HPVDetector-an open source tool for biologists

Human papilloma virus (HPV) accounts for the most common cause of all virus-associated human cancers. However, despite large-scale genome wide DNA sequencing efforts of the cancer genome there is no dedicated informatics tool to rapidly detect the presence of HPV in these genomes, in an exclusive manner. There are indeed a variety of gene integration finding tools available that can detect different pathogen insertions in the human genome such as ViralFusionSeq, VirusSeq, VirusFinder, Path-Seq, RINS, and ReadSCAN. These sophisticated tools though have their specific third party needs, necessitate intense computational infrastructure, cannot be run without specialized and advanced computational expertise of the researcher, and more impotantly are not specific for HPV detection, per se—for e.g., lacks information to annotate the region of HPV genome to predict the integrated viral gene, of which some are know to function as oncogenes.

In this study, we present a novel freely distributable computational tool “HPVDetector” (through a weblink download) to detect all known HPV types along with their sites of integration in the host genome using next generation sequencing data set, along with a widely compatible annotated reference of 143 HPV genome as a resource. This user friendly tool has been designed for researchers who has limited computational expertise using graphical user interface (GUI) that requires minimal third party tools. Using HPVDetector, one can analyze paired end whole exome, whole genome or whole transcriptome dataset to detect all known HPV types along with their sites of integration in the host genome. The tool can run in two modes: a quick detect mode can identify co-infection of HPVs and their quantitative abundance while integration mode can identify HPV integration loci in human genome and provide comprehensive HPV specific annotations. Based on our evaluation with 78 exome, 23 transcriptome and 1 whole genomes, HPVDetector was able to identify presence of HPV in 17 exome and 4 transcriptome data. Using the annotation module, we could show that viral gene E7 was most widely rerpresented among all the reads detected that is a known viral oncogene. Additionally, the integration module allowed us to validate known HPV integration sites, identify known fragile sites of the human genome as HPV integration site and novel integration sites. We also present a lucid step wise instructions as a supplementary info along with other details directed towards non computational biologsts to use the tool.

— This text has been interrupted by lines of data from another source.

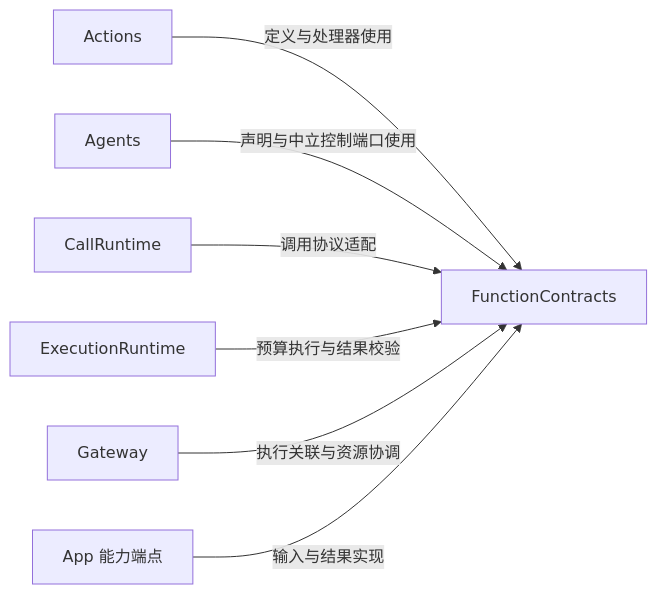
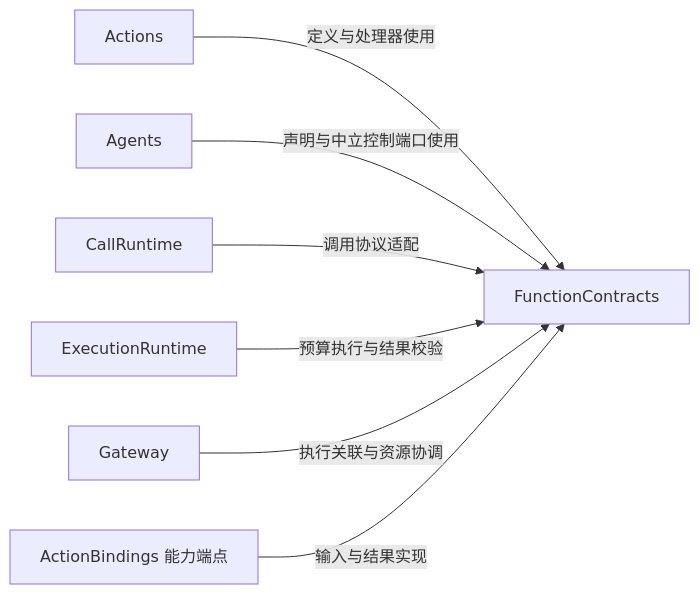
The first of 2 diagrams in MobileHarness/Actions/Support/Contracts/README.md (devilyouwei/MobileHarness), drawn with Mermaid before and after one commit. The commit also changed 254 other files, not shown here.

First line of the commit message:
refactor: isolate app composition and module bindings

````diff
--- a/MobileHarness/Actions/Support/Contracts/README.md
+++ b/MobileHarness/Actions/Support/Contracts/README.md
@@ -9,9 +9,9 @@
 ```mermaid
 flowchart LR
     Actions -->|定义与处理器使用| C[FunctionContracts]
     Agents -->|声明与中立控制端口使用| C
     CallRuntime -->|调用协议适配| C
     ExecutionRuntime -->|预算执行与结果校验| C
     Gateway -->|执行关联与资源协调| C
-    Host[App 能力端点] -->|输入与结果实现| C
+    Host[ActionBindings 能力端点] -->|输入与结果实现| C
 ```
````
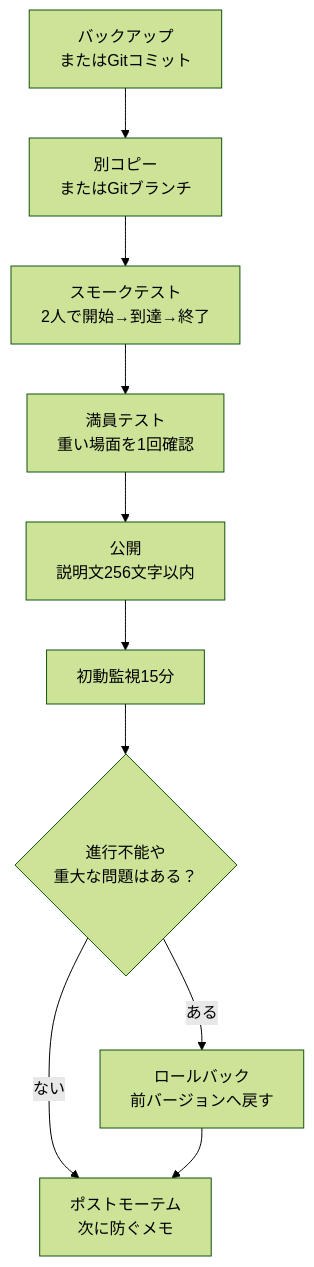
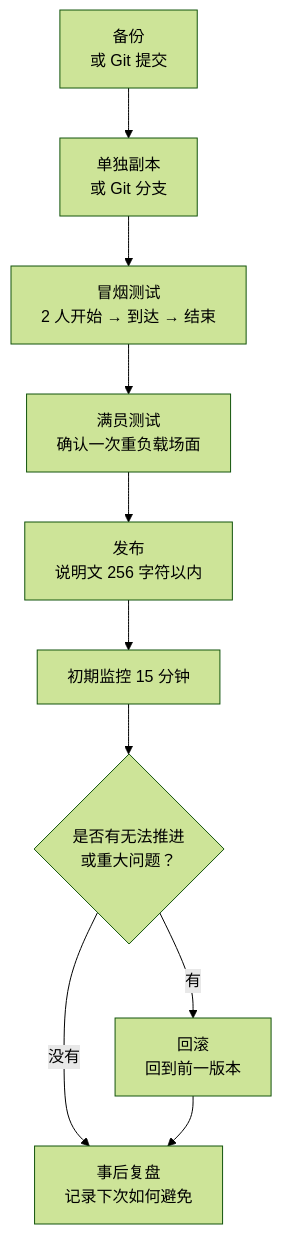
The diagram in content/locales/zh-CN/chapters/9-server.md (link1345/bf-portal-book), drawn with Mermaid (forest theme) before and after one commit. The commit also changed other lines of this file and 2 other files, not shown here.

````diff
--- a/content/locales/zh-CN/chapters/9-server.md
+++ b/content/locales/zh-CN/chapters/9-server.md
@@ -103,16 +103,16 @@
 ```mermaid
 flowchart TD
-  backup["バックアップ<br/>またはGitコミット"]
-  branch["別コピー<br/>またはGitブランチ"]
-  smoke["スモークテスト<br/>2人で開始→到達→終了"]
-  load["満員テスト<br/>重い場面を1回確認"]
-  publish["公開<br/>説明文256文字以内"]
-  watch["初動監視15分"]
-  issue{"進行不能や<br/>重大な問題はある？"}
-  rollback["ロールバック<br/>前バージョンへ戻す"]
-  memo["ポストモーテム<br/>次に防ぐメモ"]
+  backup["备份<br/>或 Git 提交"]
+  branch["单独副本<br/>或 Git 分支"]
+  smoke["冒烟测试<br/>2 人开始 → 到达 → 结束"]
+  load["满员测试<br/>确认一次重负载场面"]
+  publish["发布<br/>说明文 256 字符以内"]
+  watch["初期监控 15 分钟"]
+  issue{"是否有无法推进<br/>或重大问题？"}
+  rollback["回滚<br/>回到前一版本"]
+  memo["事后复盘<br/>记录下次如何避免"]
 
   backup --> branch --> smoke --> load --> publish --> watch --> issue
-  issue -- "ない" --> memo
-  issue -- "ある" --> rollback --> memo
+  issue -- "没有" --> memo
+  issue -- "有" --> rollback --> memo
 ```
````
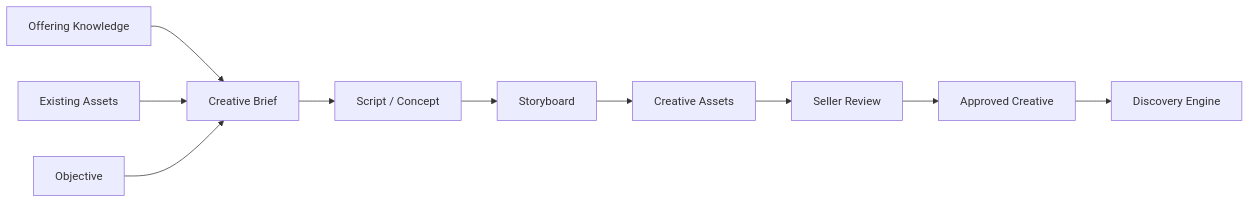
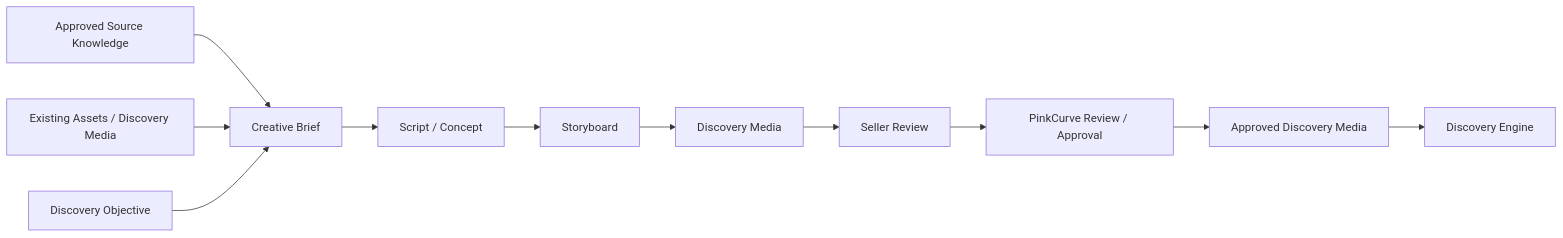
Before and after one commit to petkao/pinkcurve-blueprint: the first of 3 diagrams in docs/05-creative-studio.md, drawn with Mermaid. The commit also changed other lines of this file and 4 other files, not shown here.

Commit message:
Align Discovery architecture across blueprint chapters

````diff
--- a/docs/05-creative-studio.md
+++ b/docs/05-creative-studio.md
@@ -235,13 +279,14 @@
 ```mermaid
 flowchart LR
-    OK[Offering Knowledge] --> CB[Creative Brief]
-    CA[Existing Assets] --> CB
-    OBJ[Objective] --> CB
+    SK[Approved Source Knowledge] --> CB[Creative Brief]
+    CA[Existing Assets / Discovery Media] --> CB
+    OBJ[Discovery Objective] --> CB
 
     CB --> SC[Script / Concept]
     SC --> SB[Storyboard]
-    SB --> AS[Creative Assets]
-    AS --> RV[Seller Review]
-    RV --> AP[Approved Creative]
-    AP --> DE[Discovery Engine]
+    SB --> DM[Discovery Media]
+    DM --> SR[Seller Review]
+    SR --> PR[PinkCurve Review / Approval]
+    PR --> ADM[Approved Discovery Media]
+    ADM --> DE[Discovery Engine]
 ```
````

[Conceptual workflow of the HPVDetector
The flowchart represents workflow for HPVDetector. Paired end reads obtained from Next generation sequencing data are aligned to a combined Human-HPV reference database. All discordant read pairs with one read aligning to human and other to the HPV genome are identified and annotated utilizing human and HPV database using an inbuild annotator module. ]